An Apiary Safari in Llanafan
After a wet start to the day and some geocaching around Llanafan, the sun was shining brightly by the time we met the rest of the Aberystwyth Beekeepers at the village hall in Llanafan. We were all heading out for an ‘apiary safari’ for the afternoon where we visit other peoples apiary and take a look at their bees.
We hadn’t expected loads of people today and didn’t really expect the weather to be quite so kind to us, but we go along more for the social side of things and of course the tea and cakes afterwards. However, now that the sun was shining and things were looking perfect for beekeeping, we were soon organised and all headed off to different apiaries.
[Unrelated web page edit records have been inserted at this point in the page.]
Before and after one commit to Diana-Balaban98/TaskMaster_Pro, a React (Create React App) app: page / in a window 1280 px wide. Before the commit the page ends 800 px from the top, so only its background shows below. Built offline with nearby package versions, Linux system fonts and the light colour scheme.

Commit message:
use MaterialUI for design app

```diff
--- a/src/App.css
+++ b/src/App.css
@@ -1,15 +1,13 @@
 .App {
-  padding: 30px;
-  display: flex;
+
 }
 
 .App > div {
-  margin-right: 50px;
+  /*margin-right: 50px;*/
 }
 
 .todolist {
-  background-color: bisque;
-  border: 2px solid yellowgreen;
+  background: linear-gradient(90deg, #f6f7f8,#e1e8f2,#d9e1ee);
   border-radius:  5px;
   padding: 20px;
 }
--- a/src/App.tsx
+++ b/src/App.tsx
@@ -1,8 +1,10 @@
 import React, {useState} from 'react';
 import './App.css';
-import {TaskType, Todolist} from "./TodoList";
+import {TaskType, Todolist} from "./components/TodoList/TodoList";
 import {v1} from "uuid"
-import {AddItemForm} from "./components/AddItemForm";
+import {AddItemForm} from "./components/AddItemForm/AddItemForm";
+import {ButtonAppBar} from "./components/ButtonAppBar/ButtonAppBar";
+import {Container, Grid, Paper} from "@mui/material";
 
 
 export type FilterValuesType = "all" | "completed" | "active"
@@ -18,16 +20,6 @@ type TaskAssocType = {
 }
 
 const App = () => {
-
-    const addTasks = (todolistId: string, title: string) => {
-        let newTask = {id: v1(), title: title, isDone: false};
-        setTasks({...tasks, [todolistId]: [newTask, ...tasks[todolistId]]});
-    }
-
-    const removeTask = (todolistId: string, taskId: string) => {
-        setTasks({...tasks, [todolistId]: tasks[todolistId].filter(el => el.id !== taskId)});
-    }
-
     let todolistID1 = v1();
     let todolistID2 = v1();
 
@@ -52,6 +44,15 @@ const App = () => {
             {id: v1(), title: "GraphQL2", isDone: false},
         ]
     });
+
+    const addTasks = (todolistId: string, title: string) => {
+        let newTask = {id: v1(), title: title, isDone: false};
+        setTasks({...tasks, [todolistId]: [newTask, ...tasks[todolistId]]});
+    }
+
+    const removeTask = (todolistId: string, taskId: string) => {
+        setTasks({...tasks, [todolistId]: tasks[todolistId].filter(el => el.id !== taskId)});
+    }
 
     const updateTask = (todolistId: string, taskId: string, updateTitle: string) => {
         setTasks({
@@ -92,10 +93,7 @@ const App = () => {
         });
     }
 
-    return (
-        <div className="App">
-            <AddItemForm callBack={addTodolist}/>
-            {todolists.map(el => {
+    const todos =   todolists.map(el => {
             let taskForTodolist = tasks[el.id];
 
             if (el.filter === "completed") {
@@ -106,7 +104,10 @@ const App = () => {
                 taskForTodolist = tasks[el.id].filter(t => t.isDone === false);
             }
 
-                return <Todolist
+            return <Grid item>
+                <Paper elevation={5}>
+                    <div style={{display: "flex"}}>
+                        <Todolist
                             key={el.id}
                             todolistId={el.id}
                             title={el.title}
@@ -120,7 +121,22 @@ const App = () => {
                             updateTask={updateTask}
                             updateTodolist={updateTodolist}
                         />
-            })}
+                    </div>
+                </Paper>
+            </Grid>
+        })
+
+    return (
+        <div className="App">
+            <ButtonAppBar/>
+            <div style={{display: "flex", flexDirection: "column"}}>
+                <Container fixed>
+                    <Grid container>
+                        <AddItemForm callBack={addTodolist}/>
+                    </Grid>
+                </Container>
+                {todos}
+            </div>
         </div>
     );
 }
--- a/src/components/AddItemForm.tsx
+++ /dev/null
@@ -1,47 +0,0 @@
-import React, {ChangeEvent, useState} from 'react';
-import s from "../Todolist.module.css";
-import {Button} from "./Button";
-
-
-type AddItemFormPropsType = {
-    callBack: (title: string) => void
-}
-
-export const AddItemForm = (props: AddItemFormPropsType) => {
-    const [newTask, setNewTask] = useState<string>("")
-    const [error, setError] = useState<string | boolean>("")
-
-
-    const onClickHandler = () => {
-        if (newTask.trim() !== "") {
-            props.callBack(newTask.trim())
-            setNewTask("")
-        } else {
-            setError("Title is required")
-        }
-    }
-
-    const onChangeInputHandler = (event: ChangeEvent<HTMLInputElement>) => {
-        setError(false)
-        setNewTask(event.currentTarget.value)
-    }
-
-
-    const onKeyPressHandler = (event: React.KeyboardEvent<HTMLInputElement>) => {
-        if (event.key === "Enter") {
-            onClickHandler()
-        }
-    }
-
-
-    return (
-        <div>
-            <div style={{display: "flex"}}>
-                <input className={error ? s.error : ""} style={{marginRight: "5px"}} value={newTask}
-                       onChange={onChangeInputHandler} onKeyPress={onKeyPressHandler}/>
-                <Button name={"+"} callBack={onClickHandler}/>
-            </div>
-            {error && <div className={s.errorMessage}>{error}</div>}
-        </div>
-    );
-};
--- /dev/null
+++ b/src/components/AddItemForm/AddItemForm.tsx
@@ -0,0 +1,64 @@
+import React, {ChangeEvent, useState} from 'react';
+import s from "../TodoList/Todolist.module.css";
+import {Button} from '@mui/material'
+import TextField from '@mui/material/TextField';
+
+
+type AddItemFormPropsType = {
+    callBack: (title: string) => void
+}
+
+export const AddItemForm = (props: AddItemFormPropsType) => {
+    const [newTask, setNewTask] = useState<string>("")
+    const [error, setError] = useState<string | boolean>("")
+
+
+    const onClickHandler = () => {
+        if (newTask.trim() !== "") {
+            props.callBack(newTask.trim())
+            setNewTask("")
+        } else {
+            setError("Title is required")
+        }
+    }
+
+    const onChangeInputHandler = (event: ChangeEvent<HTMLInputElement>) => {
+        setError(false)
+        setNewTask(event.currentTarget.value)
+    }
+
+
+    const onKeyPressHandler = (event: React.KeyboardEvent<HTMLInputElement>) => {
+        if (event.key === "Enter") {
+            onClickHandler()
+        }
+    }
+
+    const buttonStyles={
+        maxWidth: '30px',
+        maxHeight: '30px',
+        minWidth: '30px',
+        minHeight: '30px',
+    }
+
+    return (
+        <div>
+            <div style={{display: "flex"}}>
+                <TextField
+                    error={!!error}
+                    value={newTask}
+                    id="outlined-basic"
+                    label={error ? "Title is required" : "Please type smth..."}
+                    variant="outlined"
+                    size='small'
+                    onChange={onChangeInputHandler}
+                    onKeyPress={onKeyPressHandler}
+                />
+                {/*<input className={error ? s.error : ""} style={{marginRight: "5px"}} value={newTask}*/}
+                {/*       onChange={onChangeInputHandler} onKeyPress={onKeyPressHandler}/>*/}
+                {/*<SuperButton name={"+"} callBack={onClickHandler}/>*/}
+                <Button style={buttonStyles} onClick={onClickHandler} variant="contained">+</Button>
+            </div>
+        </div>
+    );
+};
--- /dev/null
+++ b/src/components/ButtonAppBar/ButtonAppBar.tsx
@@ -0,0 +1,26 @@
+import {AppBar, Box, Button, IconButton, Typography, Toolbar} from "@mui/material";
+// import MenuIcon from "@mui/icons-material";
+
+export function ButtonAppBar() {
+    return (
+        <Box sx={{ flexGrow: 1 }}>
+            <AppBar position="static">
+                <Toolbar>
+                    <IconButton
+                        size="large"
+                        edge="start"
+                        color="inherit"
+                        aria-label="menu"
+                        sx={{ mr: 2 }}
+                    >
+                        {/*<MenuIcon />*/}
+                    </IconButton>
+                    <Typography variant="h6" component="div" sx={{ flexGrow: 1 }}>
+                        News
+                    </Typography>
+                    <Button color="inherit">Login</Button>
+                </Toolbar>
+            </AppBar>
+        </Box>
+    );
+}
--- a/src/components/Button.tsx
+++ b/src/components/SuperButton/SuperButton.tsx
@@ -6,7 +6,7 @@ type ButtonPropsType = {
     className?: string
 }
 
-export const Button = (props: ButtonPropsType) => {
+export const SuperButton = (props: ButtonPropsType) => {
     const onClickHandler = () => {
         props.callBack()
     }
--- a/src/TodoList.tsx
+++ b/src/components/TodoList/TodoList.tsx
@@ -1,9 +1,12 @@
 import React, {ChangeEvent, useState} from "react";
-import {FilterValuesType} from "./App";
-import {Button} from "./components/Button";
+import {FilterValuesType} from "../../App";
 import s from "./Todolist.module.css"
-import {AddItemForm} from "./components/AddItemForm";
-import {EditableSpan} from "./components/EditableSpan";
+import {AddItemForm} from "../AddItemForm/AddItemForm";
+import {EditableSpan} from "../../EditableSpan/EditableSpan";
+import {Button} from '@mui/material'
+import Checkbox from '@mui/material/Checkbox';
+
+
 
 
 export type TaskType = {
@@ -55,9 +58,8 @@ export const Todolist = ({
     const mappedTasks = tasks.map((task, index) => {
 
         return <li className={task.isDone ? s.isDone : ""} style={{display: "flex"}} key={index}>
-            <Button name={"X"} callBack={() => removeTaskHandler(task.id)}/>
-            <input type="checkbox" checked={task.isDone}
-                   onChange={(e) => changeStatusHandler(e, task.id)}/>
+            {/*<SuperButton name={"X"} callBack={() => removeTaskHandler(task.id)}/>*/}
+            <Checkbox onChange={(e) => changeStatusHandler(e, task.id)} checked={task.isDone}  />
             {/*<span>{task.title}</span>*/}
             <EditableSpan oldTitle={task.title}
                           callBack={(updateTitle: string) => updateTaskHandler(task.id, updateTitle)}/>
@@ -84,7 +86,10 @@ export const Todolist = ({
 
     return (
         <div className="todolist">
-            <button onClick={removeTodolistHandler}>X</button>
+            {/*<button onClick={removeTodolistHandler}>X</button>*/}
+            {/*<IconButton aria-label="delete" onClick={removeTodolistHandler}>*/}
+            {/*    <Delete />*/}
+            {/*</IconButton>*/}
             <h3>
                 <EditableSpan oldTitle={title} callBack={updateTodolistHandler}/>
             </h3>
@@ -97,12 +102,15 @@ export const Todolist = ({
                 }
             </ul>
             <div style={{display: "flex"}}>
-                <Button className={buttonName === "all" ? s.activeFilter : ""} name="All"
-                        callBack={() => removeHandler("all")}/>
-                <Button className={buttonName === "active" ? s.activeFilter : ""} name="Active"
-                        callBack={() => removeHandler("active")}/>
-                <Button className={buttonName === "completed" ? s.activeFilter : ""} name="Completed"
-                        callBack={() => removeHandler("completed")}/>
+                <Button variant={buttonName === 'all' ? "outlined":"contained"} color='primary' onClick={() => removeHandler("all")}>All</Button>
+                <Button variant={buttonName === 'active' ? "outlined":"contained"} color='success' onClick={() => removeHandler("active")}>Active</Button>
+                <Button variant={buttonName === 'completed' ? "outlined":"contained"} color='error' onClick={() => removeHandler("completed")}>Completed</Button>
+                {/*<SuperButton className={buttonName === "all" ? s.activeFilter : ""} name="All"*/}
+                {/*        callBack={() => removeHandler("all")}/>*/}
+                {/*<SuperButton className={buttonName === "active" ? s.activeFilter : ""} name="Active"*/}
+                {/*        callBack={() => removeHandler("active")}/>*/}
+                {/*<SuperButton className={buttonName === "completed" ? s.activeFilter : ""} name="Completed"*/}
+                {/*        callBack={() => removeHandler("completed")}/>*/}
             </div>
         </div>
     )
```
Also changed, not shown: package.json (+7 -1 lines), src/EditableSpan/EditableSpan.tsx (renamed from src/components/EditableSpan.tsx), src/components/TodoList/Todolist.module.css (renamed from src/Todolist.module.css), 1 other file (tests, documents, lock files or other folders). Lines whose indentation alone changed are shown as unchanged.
We went with Rob and Lynfa to their apiary on Trawscoed Farm where they had a drone laying queen that they wanted to kill. Their apiary was in a perfect spot with easy access from the car and plenty of shelter from the trees. It was however getting the afternoon sun and the bees seem fairly happy. We soon found the drone laying queen. As she was about to be destroyed we decided that it would be a good opportunity for me to practise clipping a queen and for Morgan to mark her. We did so and then despatched her before cremating her in the smoker. Rob and Lynfa were then going to unite the small colony with another that they had elsewhere.
This didn’t take long so we then went up to meet the others at Phil’s apiary. There were quite a few people here and they had already had a tour of his garden high on the hills above the Ystwyth Valley. There was plenty of shelter from tall laurel and leylandii hedges though and apiary was well protected. In fact the entire garden was feeling like something of a sun trap today. We had a quick look a couple of the hives but then left the others to it as there were a few beginners who wanted to take a closer look.
We sat in the sun chatting instead. Elsewhere, another group had gone off to take a look at Will’s apiary as well. When they were finished, we all headed back to Llanafan Village Hall where we met for the now customary tea and cake feast. As usual, there was plenty to go around and our Greek Honey Cake went down a treat.
As usual with these apiary safari’s it only highlights how challenging the conditions are where we try to keep bees. I know ‘the grass is always greener on the other side’ but it does always seem as though the conditions are ideal in other people’s apiaries whereas we struggle to find days that are suitable weather-wise for inspections. Once back at home it was still a little windy but getting quite late so I resisted the urge to take a look at our bees as well and instead pottered in the garden for an hour or so.